The ongoing conflicts in Afghanistan, Iraq and elsewhere rarely make the headlines nowadays. Yet, men and women in the United States military continue to serve there and some die there.
Their numbers may be smaller, but those casualties are not overlooked at Hillsborough Veterans Memorial Park.
A solitary bulletin board, protected by a glass pane, stands at the entrance of the park’s Field of Honor. It prominently displays the number of service members killed in action.
- 2,407 - Operation Enduring Freedom (Afghanistan)
- 4,460 - Operation Iraqi Freedom
- 68 - Operation New Dawn (Iraq)
The current military casualty list from October through December 2017 is pinned in the upper left corner.
It is here that the fallen become more than a number.
Every three months, each new name is read aloud in a ceremony. As it’s read, a volunteer steps forward and plants a small American flag in the “Field of Honor”, a stone plaza in a semi-circle that is inscribed with the names of local military killed in action.

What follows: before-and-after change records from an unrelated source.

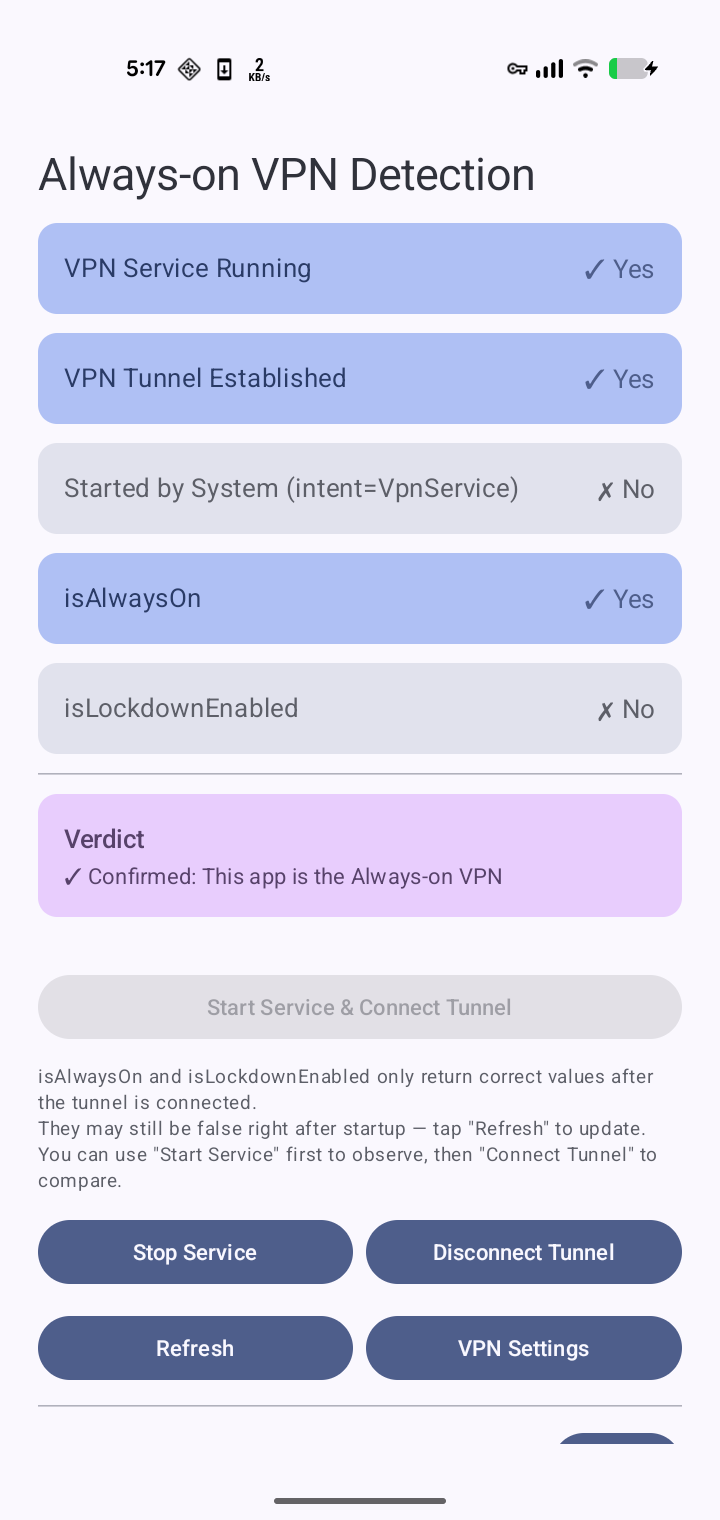
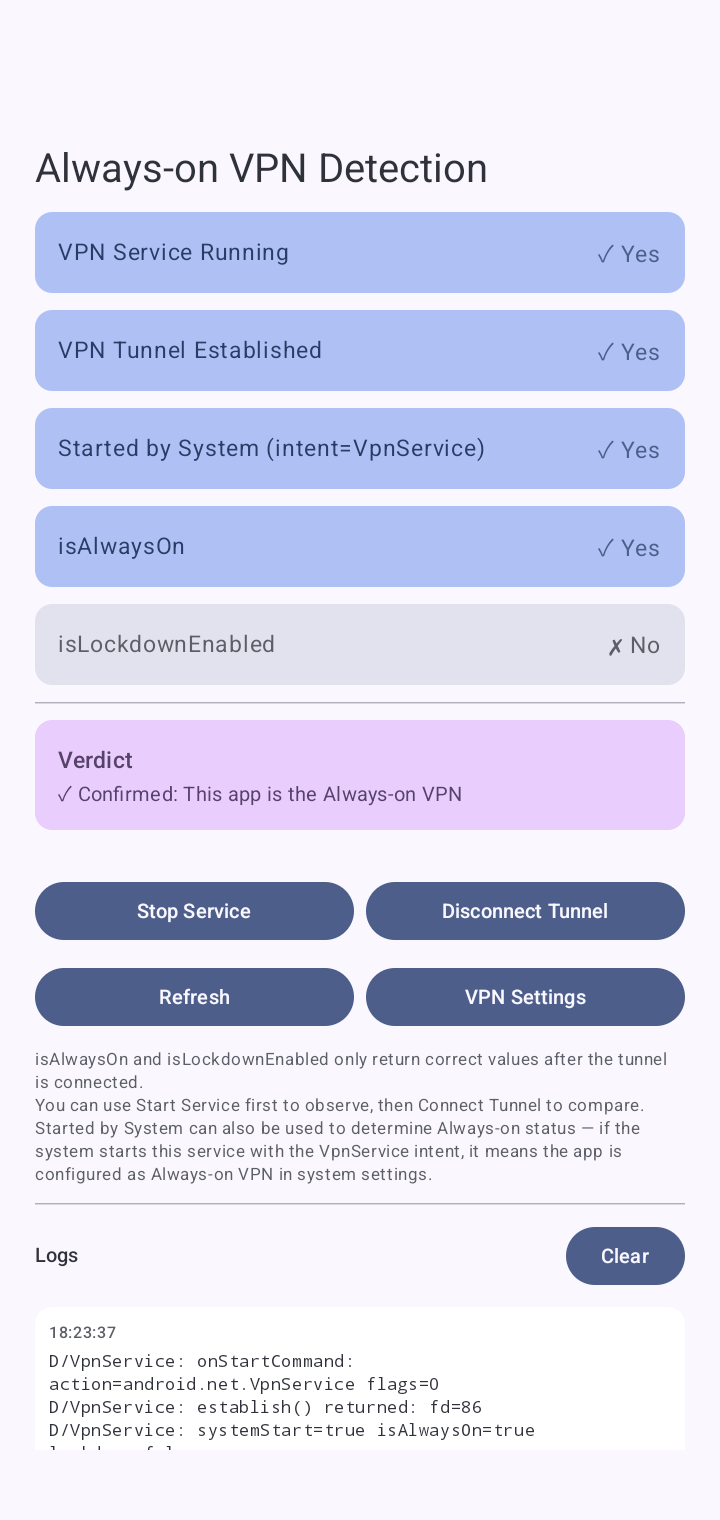
Human correction of AI misjudgments

diff --git a/app/src/main/java/net/iovxw/alwaysontest/MainActivity.kt b/app/src/main/java/net/iovxw/alwaysontest/MainActivity.kt
@@ -132,32 +132,6 @@ class MainActivity : ComponentActivity() {
 
                         Spacer(modifier = Modifier.height(8.dp))
 
-                        // Standalone: Start service + connect tunnel (above the split buttons)
-                        Button(
-                            onClick = {
-                                AppLog.newGroup()
-                                val prepareIntent = VpnService.prepare(this@MainActivity)
-                                if (prepareIntent != null) {
-                                    AppLog.d(TAG, "Need VPN permission, launching...")
-                                    vpnPermissionLauncher.launch(prepareIntent)
-                                } else {
-                                    AppLog.d(TAG, "Starting service + connecting tunnel...")
-                                    startService(Intent(this@MainActivity, AlwaysOnVpnService::class.java).apply {
-                                        putExtra("auto_connect", true)
-                                    })
-                                }
-                            },
-                            modifier = Modifier.fillMaxWidth(),
-                            enabled = !serviceRunning
-                        ) {
-                            Text(stringResource(R.string.btn_start_and_connect))
-                        }
-                        Text(
-                            stringResource(R.string.hint_tunnel_required),
-                            style = MaterialTheme.typography.bodySmall,
-                            color = MaterialTheme.colorScheme.onSurfaceVariant
-                        )
-
                         // Row 1: Service toggle + Tunnel toggle
                         Row(
                             modifier = Modifier.fillMaxWidth(),
@@ -228,7 +202,7 @@ class MainActivity : ComponentActivity() {
                         }
 
                         Text(
-                            stringResource(R.string.hint_system_start),
+                            stringResource(R.string.hint),
                             style = MaterialTheme.typography.bodySmall,
                             color = MaterialTheme.colorScheme.onSurfaceVariant
                         )

diff --git a/app/src/main/java/net/iovxw/alwaysontest/AlwaysOnVpnService.kt b/app/src/main/java/net/iovxw/alwaysontest/AlwaysOnVpnService.kt
@@ -78,6 +78,7 @@ class AlwaysOnVpnService : VpnService() {
     private var readerThread: Thread? = null
 
     private fun establishTunnel() {
+        AppLog.d(TAG, "establishTunnel")
         if (vpnInterface != null) {
             AppLog.d(TAG, "Tunnel already established")
             return
@@ -135,13 +136,12 @@ class AlwaysOnVpnService : VpnService() {
         instance = this
         _serviceRunning.value = true
         val isSystemStart = intent?.action == SERVICE_INTERFACE
-        _startedBySystem.value = isSystemStart
-        _alwaysOn.value = isAlwaysOn
-        _lockdown.value = isLockdownEnabled
-        AppLog.d(TAG, "systemStart=$isSystemStart isAlwaysOn=$isAlwaysOn lockdown=$isLockdownEnabled")
 
-        if (intent?.getBooleanExtra("auto_connect", false) == true || isSystemStart) {
+        refreshState()
+
+        if (isSystemStart) {
             establishTunnel()
+            refreshState()
         }
 
         return START_STICKY

diff --git a/README.md b/README.md
@@ -13,7 +13,6 @@ A diagnostic tool for exploring how Android's `VpnService.isAlwaysOn` and `VpnSe
 Android provides `isAlwaysOn` and `isLockdownEnabled` on `VpnService` to let VPN apps detect whether they have been designated as the system's Always-on VPN. However, these APIs have non-obvious requirements:
 
 - **They only return correct values after a VPN tunnel is established** via `VpnService.Builder.establish()`. Before that, both always return `false`.
-- After `establish()`, there may be a brief delay before the values are updated—manual refresh may be needed.
 - "Started by System" can also be used to determine Always-on status — if the system starts this service with the VpnService `intent.action = VpnService.SERVICE_INTERFACE`, it means the app is configured as Always-on VPN in system settings.
 
 This app provides a UI to experiment with these behaviors interactively.

diff --git a/README_zh.md b/README_zh.md
@@ -13,7 +13,6 @@
 Android 在 `VpnService` 上提供了 `isAlwaysOn` 和 `isLockdownEnabled` 方法，让 VPN 应用检测自己是否被设为系统的「始终开启的 VPN」。但这些 API 有一些不容易发现的前提条件：
 
 - **必须在 `VpnService.Builder.establish()` 建立隧道之后，返回值才是正确的**。在此之前两个值始终返回 `false`。
-- `establish()` 之后可能有短暂延迟，需要手动刷新才能看到更新后的值。
 - 「被系统启动」也可以用来判断是否为 Always-on VPN——如果系统通过 VpnService `intent.action = VpnService.SERVICE_INTERFACE` 启动了本服务，说明本应用已在系统设置中被配置为「始终开启的 VPN」。
 
 本应用提供了一个可交互的界面，方便你实验和观察这些行为。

It was a blustery, cold January morning as former Navy Chief Walter Raysick addressed the dozens of volunteers, families and veterans at the ceremony. He explained that 86 names had been added to the ritual. They are the names those killed in previous wars but only recently identified through DNA. But many more remain unidentified.
“World war II missing are approximately 72,964 and Korea still missing is 7,715,” Raysick said.

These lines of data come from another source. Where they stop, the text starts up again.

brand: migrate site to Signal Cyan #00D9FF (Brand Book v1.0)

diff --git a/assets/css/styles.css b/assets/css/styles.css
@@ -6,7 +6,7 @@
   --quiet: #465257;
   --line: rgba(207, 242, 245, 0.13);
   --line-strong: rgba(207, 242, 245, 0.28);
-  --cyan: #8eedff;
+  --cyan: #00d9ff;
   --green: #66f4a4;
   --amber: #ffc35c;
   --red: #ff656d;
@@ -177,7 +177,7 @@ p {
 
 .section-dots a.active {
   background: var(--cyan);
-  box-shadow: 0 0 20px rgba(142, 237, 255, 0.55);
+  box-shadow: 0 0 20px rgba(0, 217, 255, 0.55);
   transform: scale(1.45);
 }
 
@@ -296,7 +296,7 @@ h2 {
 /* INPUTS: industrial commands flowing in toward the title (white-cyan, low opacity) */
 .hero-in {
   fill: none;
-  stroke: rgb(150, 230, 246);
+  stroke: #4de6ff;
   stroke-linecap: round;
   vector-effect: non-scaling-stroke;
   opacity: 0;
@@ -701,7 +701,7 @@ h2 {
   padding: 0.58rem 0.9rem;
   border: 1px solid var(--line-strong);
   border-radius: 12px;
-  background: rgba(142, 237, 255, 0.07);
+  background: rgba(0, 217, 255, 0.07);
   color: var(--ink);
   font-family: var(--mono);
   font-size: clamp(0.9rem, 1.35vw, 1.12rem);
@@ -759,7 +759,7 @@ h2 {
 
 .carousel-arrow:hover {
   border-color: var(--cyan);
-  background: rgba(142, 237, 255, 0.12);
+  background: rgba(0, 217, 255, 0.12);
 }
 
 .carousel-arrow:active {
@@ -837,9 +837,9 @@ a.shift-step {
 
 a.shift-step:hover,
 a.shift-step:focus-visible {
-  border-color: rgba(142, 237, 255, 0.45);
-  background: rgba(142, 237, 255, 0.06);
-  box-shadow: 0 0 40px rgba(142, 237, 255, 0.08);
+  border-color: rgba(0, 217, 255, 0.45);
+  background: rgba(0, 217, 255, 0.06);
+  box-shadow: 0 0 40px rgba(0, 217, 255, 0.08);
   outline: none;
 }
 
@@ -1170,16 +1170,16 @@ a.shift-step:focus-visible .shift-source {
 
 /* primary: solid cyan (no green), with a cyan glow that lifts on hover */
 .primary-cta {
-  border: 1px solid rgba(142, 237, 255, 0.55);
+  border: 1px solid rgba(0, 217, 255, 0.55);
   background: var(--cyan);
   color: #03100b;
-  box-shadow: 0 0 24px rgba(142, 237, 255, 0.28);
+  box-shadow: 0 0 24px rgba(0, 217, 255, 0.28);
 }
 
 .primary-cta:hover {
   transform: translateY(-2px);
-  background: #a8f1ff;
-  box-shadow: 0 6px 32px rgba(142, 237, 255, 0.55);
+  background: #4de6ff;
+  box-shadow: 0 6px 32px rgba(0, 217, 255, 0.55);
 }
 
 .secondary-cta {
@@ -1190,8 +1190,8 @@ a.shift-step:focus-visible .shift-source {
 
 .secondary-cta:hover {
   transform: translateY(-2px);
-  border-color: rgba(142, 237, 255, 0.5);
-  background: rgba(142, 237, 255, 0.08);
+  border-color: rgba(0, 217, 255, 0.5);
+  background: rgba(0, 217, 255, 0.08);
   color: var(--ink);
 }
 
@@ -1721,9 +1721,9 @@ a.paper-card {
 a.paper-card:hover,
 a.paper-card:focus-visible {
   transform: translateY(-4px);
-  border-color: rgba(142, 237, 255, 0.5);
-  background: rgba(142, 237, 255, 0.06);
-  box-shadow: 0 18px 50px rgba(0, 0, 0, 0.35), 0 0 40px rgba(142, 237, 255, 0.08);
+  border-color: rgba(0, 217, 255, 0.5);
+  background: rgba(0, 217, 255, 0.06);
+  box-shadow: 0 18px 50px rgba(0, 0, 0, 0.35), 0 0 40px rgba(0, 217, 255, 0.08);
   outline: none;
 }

Recognition for the fallen, however belated, is a comfort to many Gold Star families. That’s the designation given to those who have lost an active-duty military member of their family.
“I’m a Gold Star sister myself. And it is an honor to stand for these being honored today,” said Cathy Goldie, her brother was in the Navy during Vietnam and died in a training accident.
Goldie comes to these “Field of Honor” ceremonies as part of the Patriot Riders, a group whose members attend the funerals of veterans, military, and first responders. She said this one is extra special because it recognizes the recently identified military - killed in Vietnam, Korea and World War II.
There ceremony is also an opportunity to salute local Gold Star families.
Charles and Nitaya Rubado of Clearwater lost their son, 2LT Charles R. Rubado with the Army Third Calvary Regiment. He was killed in action August 29, 2005.
“When you lose a son like that, it’s devastating and you never go through a day without remembering,” Charles Rubado said. “This lets us know that other people care.”
Also recognized was Barbara Wade of Lakeland, a 27 year Army veteran and a Gold Star mother. Her son, Army SSG Maurice Tucker, was killed in motorcycle accident while serving in Alaska.
“I’ve been a Gold Star mom for a year now,” Wade said. “We’re family. We keep saying their name. We keep doing things in their honor.”
That’s the idea behind the Field of Honor – to keep saying the names – to continue to honor the fallen – lest we forget the sacrifice that unites those who died while serving their country.